The J.C. Tea plaintiffs are in a different position from that of the Last Time Beverage plaintiffs because the J.C. Tea plaintiffs never executed distribution agreements. Instead, the J.C. Tea plaintiffs relied on the oral and written promises made by the defendants' representatives that these plaintiffs would receive contracts that would guarantee exclusive rights in their geographical territories, equity in their distributorships, long-term franchise relationships, and the right to assign their distributorships to third parties, subject to F & V's consent, which could not be unreasonably withheld. Based on those promises, the J.C. Tea plaintiffs invested a substantial amount of time, money, and labor to increase the equity in their distribution routes.
The defendants contend that the statute of frauds prevents the J.C. Tea plaintiffs from asserting breach of contract causes of action based on those oral promises. In support of that contention, they rely on General Obligations Law §§ 5–701 and 15–301(1). However, the doctrine of partial performance removes an oral agreement from the operation of the statute of frauds where, as here, the plaintiffs' actions are “unequivocally referable” to the alleged oral agreement (Messner Vetere Berger McNamee Schmetterer Euro RSCG v. Aegis Group, 93 N.Y.2d 229, 237; Anostario v. Vicinanzo, 59 N.Y.2d 662, 664; see Klein v. Jamor Purveyors, 108 A.D.2d 344, 348).
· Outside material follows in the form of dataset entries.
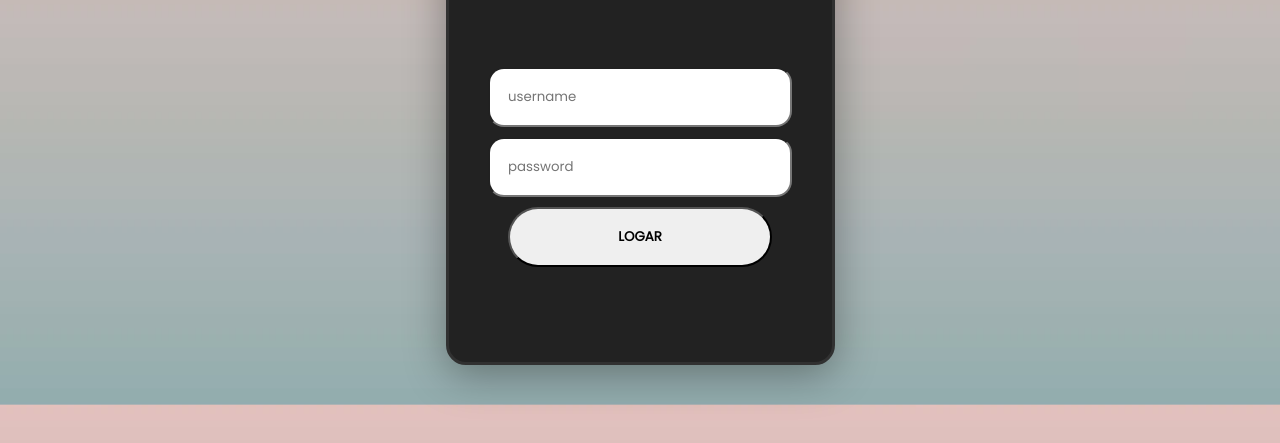
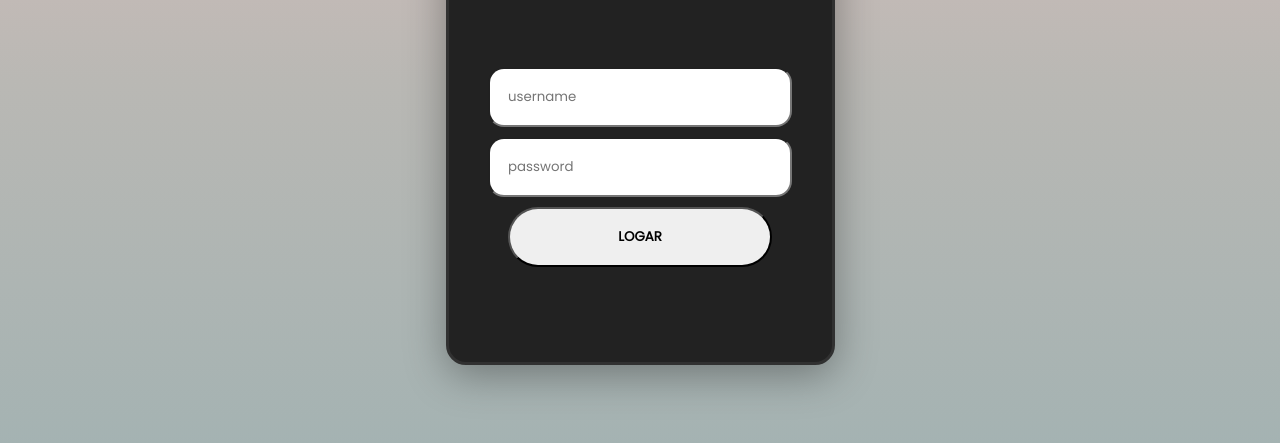
Before and after one commit to luigimilanez/Painel-de-Login, a plain HTML site: page index.html in a window 1280 px wide. Shown: the part 315-758 px from the top of the page. Drawn offline with Linux system fonts and the light colour scheme.

Commit message:
Update style.css
Modificação da imagem de fundo para linear gradient

```diff
--- a/styles/style.css
+++ b/styles/style.css
@@ -2,11 +2,12 @@
     font-family: poppinsregular;
 }
 
-body {
-    background-image: url(/components/images/background.png);
-    background-repeat: repeat;
+html {
+    background-image: linear-gradient(to bottom, #DFC0BD, #B9B8B4, #A2B2B2);
+    height: 100%;
+    background-position: center;
+    background-repeat: no-repeat;
     background-size: cover;
-    margin: 0 auto;
 }
 
 main {
```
Here, the J.C. Tea plaintiffs performed substantial obligations based on the defendants' promises, which were also articulated in the express terms and conditions set forth in the distribution agreements and the assignment agreement that governed the Last Time Beverage plaintiffs. Accordingly, the Supreme Court properly confirmed the referee's conclusion that these oral agreements should be removed from the ambit of the statute of frauds. Moreover, we agree with the referee and the Supreme Court that the J.C. Tea plaintiffs were entitled to invoke the theories of promissory estoppel (see Rogers v. Town of Islip, 230 A.D.2d 727; Ripple's of Clearview v. Le Harve Assoc., 88 A.D.2d 120, 122) and unjust enrichment (see Cruz v. McAneney, 31 AD3d 54, 59).
The defendants' contention that the referee exceeded the scope of the order of reference is not before us, as it is improperly raised for the first time on appeal (see Gross v. Aetna Cas. & Sur. Co., 240 A.D.2d 468, 469; Fresh Pond Rd. Assoc. v. Estate of Schacht, 120 A.D.2d 561).
The defendants' remaining contentions are without merit.